Lisa Barber

TargetThe following is a post from last year by Dave Ramsey on his EntreLeadership blog about goal setting. Enjoy.

Are Your Goals Realistic?

Take the Test
Ask any successful person, and they’ll agree. In order to succeed, you must have goals. They are what turns your dreams and visions into reality.

Seems simple, right? You just write down what you want, and you’re on your way to prosperity. Well, not exactly. In order for goals to work, they have to be realistic. Stating that you want to have more sales than Apple in 2013 won’t make it happen.

So how do you know if your goals for next year are attainable and not just some pie-in-the-sky dream? Take this test to find out. If you answer no to any of the following statements, it’s time to re-evaluate.

Are your goals in writing?
It’s awesome to dream, and you should never stop thinking about what can be. But to actually achieve milestones, you have to get your goals down on paper.
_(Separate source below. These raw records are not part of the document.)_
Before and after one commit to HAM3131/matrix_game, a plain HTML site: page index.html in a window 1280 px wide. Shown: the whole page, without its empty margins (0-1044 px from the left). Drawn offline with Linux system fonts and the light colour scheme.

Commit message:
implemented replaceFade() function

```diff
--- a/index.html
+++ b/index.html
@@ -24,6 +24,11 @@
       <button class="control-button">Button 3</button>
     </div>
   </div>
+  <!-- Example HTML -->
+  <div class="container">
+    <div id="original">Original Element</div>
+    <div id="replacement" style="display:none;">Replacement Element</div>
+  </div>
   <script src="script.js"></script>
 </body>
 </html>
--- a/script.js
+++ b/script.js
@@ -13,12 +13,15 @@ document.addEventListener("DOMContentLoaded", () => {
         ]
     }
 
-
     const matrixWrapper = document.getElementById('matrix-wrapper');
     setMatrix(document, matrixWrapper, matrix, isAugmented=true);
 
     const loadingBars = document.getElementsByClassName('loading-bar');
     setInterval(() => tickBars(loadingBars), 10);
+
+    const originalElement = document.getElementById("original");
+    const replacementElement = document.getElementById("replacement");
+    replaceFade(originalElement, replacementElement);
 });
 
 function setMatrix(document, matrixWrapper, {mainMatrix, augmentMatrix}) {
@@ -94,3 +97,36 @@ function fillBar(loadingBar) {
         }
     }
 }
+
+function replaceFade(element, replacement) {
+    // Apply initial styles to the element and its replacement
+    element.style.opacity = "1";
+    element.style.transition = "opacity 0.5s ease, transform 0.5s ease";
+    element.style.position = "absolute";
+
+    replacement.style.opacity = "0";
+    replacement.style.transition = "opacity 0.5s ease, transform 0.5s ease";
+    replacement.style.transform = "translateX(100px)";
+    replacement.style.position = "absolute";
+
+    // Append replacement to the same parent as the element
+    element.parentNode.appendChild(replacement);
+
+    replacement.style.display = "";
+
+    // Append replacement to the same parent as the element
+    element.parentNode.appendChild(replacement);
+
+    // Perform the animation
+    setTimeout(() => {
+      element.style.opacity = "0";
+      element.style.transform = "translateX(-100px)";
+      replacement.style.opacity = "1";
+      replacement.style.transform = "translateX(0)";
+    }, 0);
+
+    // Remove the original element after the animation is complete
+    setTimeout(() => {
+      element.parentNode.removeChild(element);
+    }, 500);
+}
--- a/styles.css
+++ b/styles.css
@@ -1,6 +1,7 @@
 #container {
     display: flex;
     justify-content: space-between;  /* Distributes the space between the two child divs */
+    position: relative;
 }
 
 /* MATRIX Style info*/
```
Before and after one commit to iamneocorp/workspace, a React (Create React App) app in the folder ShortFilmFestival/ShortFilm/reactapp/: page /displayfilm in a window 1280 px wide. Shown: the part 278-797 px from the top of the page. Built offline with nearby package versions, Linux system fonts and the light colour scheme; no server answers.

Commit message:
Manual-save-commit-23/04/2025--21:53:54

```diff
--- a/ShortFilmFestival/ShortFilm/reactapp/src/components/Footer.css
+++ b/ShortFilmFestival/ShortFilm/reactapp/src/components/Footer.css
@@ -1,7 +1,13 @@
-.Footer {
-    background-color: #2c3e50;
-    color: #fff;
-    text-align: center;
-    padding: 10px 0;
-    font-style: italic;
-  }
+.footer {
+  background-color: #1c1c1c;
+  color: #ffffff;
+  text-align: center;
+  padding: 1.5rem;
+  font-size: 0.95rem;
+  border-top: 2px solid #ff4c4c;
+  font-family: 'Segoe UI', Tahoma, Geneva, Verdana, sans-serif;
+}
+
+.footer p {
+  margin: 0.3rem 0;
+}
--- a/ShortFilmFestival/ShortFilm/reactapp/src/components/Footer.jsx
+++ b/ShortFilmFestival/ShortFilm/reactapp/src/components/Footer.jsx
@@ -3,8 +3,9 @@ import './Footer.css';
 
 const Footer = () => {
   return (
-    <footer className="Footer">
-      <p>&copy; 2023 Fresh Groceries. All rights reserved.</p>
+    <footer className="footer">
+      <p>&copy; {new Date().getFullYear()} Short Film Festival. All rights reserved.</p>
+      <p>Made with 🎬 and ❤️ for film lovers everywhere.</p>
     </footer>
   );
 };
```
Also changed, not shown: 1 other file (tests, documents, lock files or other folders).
It will help you stay on track and reach them.

Are your goals specific and measurable?
For goals to work, you need to zero in on exactly what you want to accomplish. For example, saying that you want to make a profit won’t cut it. Instead, how about, “I would like to make $500,000 in revenue this year”? It’s specific and includes an exact (measurable) dollar amount. Once you have your targets, create a plan with deadlines. Then break it all the way down to daily activities. While preparing your strategy, it will soon become clear whether or not your goals are obtainable.

Are your goals shared?
Once you’ve written down your goals, it’s time to get your team on board. Share your goals with your staff—called “casting your vision”—early and often, and watch them get fired up too. With everyone passionate about obtaining your dream, what may have seemed unrealistic this year could be totally obtainable in 2013.

Are your goals your own?
One of the easiest ways to fail while trying to reach your goals is if they are not your own. If your Aunt Edna wants you to be the most successful podiatrist in the tri-state area, it won’t happen unless that’s your dream too–even if you live in a place with some really bad feet. Why? Because as we all know, business is not for the weak of heart. It’s tough. And you won’t have the courage to fight through if you aren’t working toward your own goals.

As Dave and thousands of business owners across the country have proven, turning your dreams into reality can come true. And it all begins by setting realistic goals. So before the new year, take time to write down your goals. You’ll be amazed with the outcome.

HurdlesDarren Hardy is the visionary force behind SUCCESS magazine as its Publisher and Editorial Director.

As a leader in the personal development industry, Darren gets the unique privilege of sitting down with the leading experts on human performance and achievement, as well as many of today’s top CEOs, revolutionary entrepreneurs, superstar athletes, entertainers and Olympic champions, to learn their unique secrets to their extraordinary success.

Darren is also an accomplished entrepreneur, author, keynote speaker, private equity investor, corporate advisor and peak performance mentor.

Darren, through SUCCESS magazine, has influenced my life more than he will ever know. I mention them here often. Here’s a link to the first part of an article I read several months ago, but still refer to from time-to-time. Click on the link, then it’s up to you if you continue with the second part of the article.

burning handAs we continue in this first month of the new year, I wanted to share a post that stirred up something deep within me. As a pastor of several “seeker sensitive” churches, I have felt a desire to reach out to those either currently not attending any church, those who were former attenders, and those who are non-believers. It’s not that I don’t like people who attend church or sold-out followers of Jesus, some of them are some of my best and closest friends. But since I came to faith later in life, I have a fairly natural affinity for those not on the normal radar for most churches.

And then I read this article by Thom Schultz and wonder again. Take a few minutes to click on over and read Thom’s post and then come back and tell me if you agree or disagree or are somewhere in between.

Here’s another link to the same article.